* **Available data**
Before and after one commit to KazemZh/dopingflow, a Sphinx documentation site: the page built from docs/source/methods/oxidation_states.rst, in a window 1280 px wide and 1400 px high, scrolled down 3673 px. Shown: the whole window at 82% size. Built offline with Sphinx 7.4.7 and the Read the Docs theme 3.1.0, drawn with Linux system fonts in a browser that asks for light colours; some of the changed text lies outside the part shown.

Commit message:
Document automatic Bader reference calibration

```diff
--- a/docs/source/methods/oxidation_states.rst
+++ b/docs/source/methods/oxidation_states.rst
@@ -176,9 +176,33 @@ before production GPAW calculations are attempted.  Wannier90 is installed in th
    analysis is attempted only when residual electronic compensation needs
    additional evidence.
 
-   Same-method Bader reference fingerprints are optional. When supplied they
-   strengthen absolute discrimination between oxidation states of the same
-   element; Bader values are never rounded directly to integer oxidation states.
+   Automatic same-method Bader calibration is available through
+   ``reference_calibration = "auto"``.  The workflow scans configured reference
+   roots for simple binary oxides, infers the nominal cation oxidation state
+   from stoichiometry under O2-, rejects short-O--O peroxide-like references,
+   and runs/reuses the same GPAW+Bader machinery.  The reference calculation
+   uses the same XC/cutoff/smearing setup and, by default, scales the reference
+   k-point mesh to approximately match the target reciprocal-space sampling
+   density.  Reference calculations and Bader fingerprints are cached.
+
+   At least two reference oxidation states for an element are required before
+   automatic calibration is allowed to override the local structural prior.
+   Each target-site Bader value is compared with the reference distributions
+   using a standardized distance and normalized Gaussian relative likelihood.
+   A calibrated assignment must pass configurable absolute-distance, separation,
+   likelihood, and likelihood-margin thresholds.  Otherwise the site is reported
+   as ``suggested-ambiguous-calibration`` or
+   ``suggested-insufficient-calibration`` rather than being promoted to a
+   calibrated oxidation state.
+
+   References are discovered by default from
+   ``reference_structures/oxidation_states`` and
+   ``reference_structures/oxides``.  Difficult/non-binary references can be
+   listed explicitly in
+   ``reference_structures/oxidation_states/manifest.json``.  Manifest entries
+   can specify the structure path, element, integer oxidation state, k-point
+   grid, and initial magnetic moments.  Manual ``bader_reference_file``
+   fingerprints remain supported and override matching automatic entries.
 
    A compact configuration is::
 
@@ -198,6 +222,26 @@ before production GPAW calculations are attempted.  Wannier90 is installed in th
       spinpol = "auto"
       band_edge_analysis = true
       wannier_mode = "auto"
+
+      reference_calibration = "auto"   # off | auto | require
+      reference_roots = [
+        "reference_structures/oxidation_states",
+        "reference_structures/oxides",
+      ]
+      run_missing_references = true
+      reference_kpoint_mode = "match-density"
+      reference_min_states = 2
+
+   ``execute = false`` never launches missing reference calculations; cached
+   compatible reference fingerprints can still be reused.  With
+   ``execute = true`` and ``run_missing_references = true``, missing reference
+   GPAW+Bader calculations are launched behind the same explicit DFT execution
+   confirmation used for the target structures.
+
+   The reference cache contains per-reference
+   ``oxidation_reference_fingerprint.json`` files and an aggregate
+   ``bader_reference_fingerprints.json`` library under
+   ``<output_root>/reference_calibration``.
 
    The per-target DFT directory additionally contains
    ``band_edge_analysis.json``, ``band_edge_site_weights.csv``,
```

* **Assignment**
Take from the listing above each line in which the string "production" is found.

* **Solution to this task**
@@ -176,9 +176,33 @@ before production GPAW calculations are attempted.  Wannier90 is installed in th
@@ -198,6 +222,26 @@ before production GPAW calculations are attempted.  Wannier90 is installed in th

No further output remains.